Jazz: Quality acts in intriguing spaces often make for stand-out gig moments, the kind of nights that you can spend the rest of the year gloating about to your friends that missed out on them. This weekend there are a few to choose from, but I reckon Jan Garbarek and the Hilliard Ensemble might have the somewhat spiritual edge. This collaboration, who sold a stunning 1.5 million units of their debut album in 1995 (stunning in the sense that it was a niche offering on the exquisite ECM label, and Garbarek expected it to sell a few hundred copies), will be playing St Patrick’s Cathedral in Dublin and North Cathedral in Cork, using no amplification beyond the sound of the Hilliard’s four-piece vocals and Garbarek’s saxophone. Previous reviews of these concerts have been off the scale, and I’ve an interview with Garbarek in tomorrow’s Irish Times. Click here for details.
Music: Another intriguing offering is the jam-packed line-up on Sunday night for Young Hearts Run Free’s concert, as part of Dublin Contemporary. Dónal Lunny, Paddy Glackin, Adrian Crowley, Spook of the 13th Lock, Niamh McCormack, Seeping into Cinemas, The Dying Seconds, Patrick Kelleher and others will all squeeze into the Office of Non-Compliance. It costs a preposterous €5, it is first come, first served, with doors closing at 7:15pm sharp. There will be warm cider, cake and fairy lights, and all proceeds will go to the Simon Community. Shiny goodness. Click here for more details.

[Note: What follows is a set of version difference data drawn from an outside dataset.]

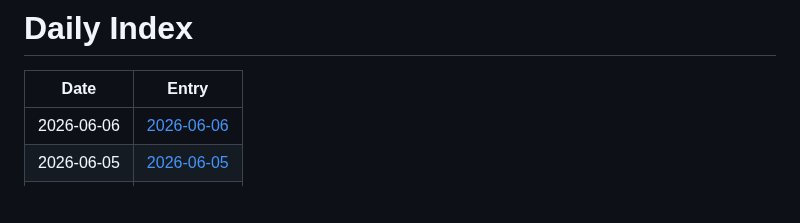
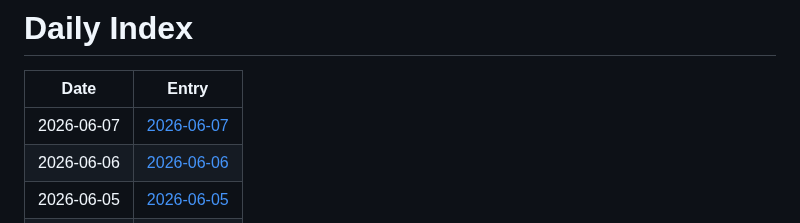
Before and after one commit to jay87406/code-arena, a Markdown page: github-daily-pulse/logs/INDEX.md, the part around the change. Drawn GitHub-style; blank space fills up the shorter version.

Commit message:
chore: daily pulse update

```diff
--- a/github-daily-pulse/logs/INDEX.md
+++ b/github-daily-pulse/logs/INDEX.md
@@ -2,6 +2,7 @@
 
 | Date | Entry |
 |---|---|
+| 2026-06-07 | [2026-06-07](logs/2026-06/2026-06-07.md) |
 | 2026-06-06 | [2026-06-06](logs/2026-06/2026-06-06.md) |
 | 2026-06-05 | [2026-06-05](logs/2026-06/2026-06-05.md) |
 | 2026-06-04 | [2026-06-04](logs/2026-06/2026-06-04.md) |
```
Also changed, not shown: 1 other file.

Cinema: And from fairy lights to darkness we go, this time of a cinematic variety. This weekend the Darklight festival brings a grass-roots theme to proceedings. There are several programming strands, including New Indie Voices, Spotlight on Docs, SFX Unplugged, 3-DIY and Artist in Focus, and it all takes place in the post-industrial warehouse space of the Factory in Dublin’s Grand Canal Dock. One of the more interesting elements is a series of travel guide films made by Vice including the Vice Guide to Congo, the Vice Guide to the Rebels of Libya, and the Vice Guide to Belfast. Here’s a taster to get your head around, big mawn.
Opera: Venues don’t come much classier than the new Wexford Opera House, which will be alive to the sounds of this year’s Wexford Festival Opera over the next few weeks. Tomorrow night (Friday) sees the all-but-forgotten La Cour de Célimène brought back to life, while on Saturday the Polish classic Maria will be performed for the first time outside of Poland. Click here for more details, and head over here for Andrew Johnstone’s intriguing look at how the festival is evolving its ethos (with plenty more on both those productions), from today’s paper.
That’s our selection for the weekend. Free free to throw your own juicy joints into the cultural pot below.